WASHINGTON, D.C. –– Today, Congressman Mario Diaz-Balart (FL-25) joined Environmental Protection Agency (EPA) Administrator Andrew Wheeler, EPA Region 4 Administrator Mary S. Walker, Florida Department of Environmental Protection (FDEP) Secretary Noah Valenstein, and members of the Florida delegation as they announced that Florida is the first state in more than 25 years to apply for and receive approval to implement a Clean Water Act (CWA) Section 404 program—formally transferring permitting authority from the U.S. Army Corps of Engineers (Corps) to the State of Florida for a broad range of water resources within the State.
“Today’s announcement is a tremendous accomplishment for Florida, especially as we continue our Everglades restoration efforts,” said U.S. Congressman Mario Diaz-Balart (FL-25). “Allowing the state to take over the 404 permitting process will significantly streamline restoration projects, while still protecting the greater environment. I thank Administrator Wheeler and Regional Administrator Walker, as well as all the other key players who worked diligently to make this happen. I have no doubt that we will see the benefits of this decision for years to come.”
“A considerable amount of effort has gone into Florida’s assumption of the Clean Water Act 404 program,” said EPA Administrator Andrew Wheeler. “Federal authorities don’t delegate this type of permit often, but Florida has, beyond question one of the greatest environmental records of any state, and I couldn’t be happier that Florida has shown it can meet the strict national standards EPA sets to protect human health and the environment.”
“After a rigorous review, analysis and coordination process, EPA is pleased that the state of Florida will assume responsibility of its Clean Water Act Section 404 program,” said EPA Region 4 Administrator Mary S. Walker. “This approval is truly a reflection of the high-level scientific and regulatory expertise of the environmental professionals at the state, federal and tribal levels who ensured a legally and technically sound program. This monumental milestone will allow Florida to administer this program to best fit enhanced protection of its natural resources.”

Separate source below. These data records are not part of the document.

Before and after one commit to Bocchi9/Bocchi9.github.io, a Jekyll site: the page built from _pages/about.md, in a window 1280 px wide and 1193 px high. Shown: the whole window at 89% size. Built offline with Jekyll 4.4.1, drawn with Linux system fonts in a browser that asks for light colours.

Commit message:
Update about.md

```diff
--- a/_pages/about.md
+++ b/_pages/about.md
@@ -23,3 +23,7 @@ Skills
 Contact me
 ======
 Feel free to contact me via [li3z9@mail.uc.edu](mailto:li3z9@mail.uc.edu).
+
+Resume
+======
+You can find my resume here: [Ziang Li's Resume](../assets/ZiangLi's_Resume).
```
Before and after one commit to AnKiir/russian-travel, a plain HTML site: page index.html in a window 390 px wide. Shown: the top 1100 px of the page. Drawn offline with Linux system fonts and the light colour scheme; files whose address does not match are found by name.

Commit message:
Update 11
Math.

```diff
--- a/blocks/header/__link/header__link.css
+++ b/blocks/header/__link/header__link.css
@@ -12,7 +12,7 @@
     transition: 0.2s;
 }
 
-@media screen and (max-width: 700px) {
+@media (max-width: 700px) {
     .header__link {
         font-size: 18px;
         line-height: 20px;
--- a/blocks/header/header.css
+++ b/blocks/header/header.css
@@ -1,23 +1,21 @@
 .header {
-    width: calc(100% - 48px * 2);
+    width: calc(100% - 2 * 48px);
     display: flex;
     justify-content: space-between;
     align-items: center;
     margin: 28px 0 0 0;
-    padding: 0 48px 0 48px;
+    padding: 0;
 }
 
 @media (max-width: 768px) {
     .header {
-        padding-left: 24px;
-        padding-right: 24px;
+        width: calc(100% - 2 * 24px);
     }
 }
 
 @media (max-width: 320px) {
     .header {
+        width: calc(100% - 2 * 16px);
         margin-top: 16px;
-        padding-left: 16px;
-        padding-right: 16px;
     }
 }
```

“Florida continues to be a pioneer of environmental protection. This is a historic moment for our agency and our state,” said FDEP Secretary Noah Valenstein. “We appreciate EPA’s stringent, public review and approval of DEP’s assumption of this program. Our waters and wetlands are critical to our economy and way of life in Florida. As such, it is important for the state to be in charge and take the lead in their protection. We are pleased that with the assumption, Florida scientists and permitters will now be accountable for state and federal wetlands permits. DEP staff know the state’s resources best and have the expertise to ensure their protection.”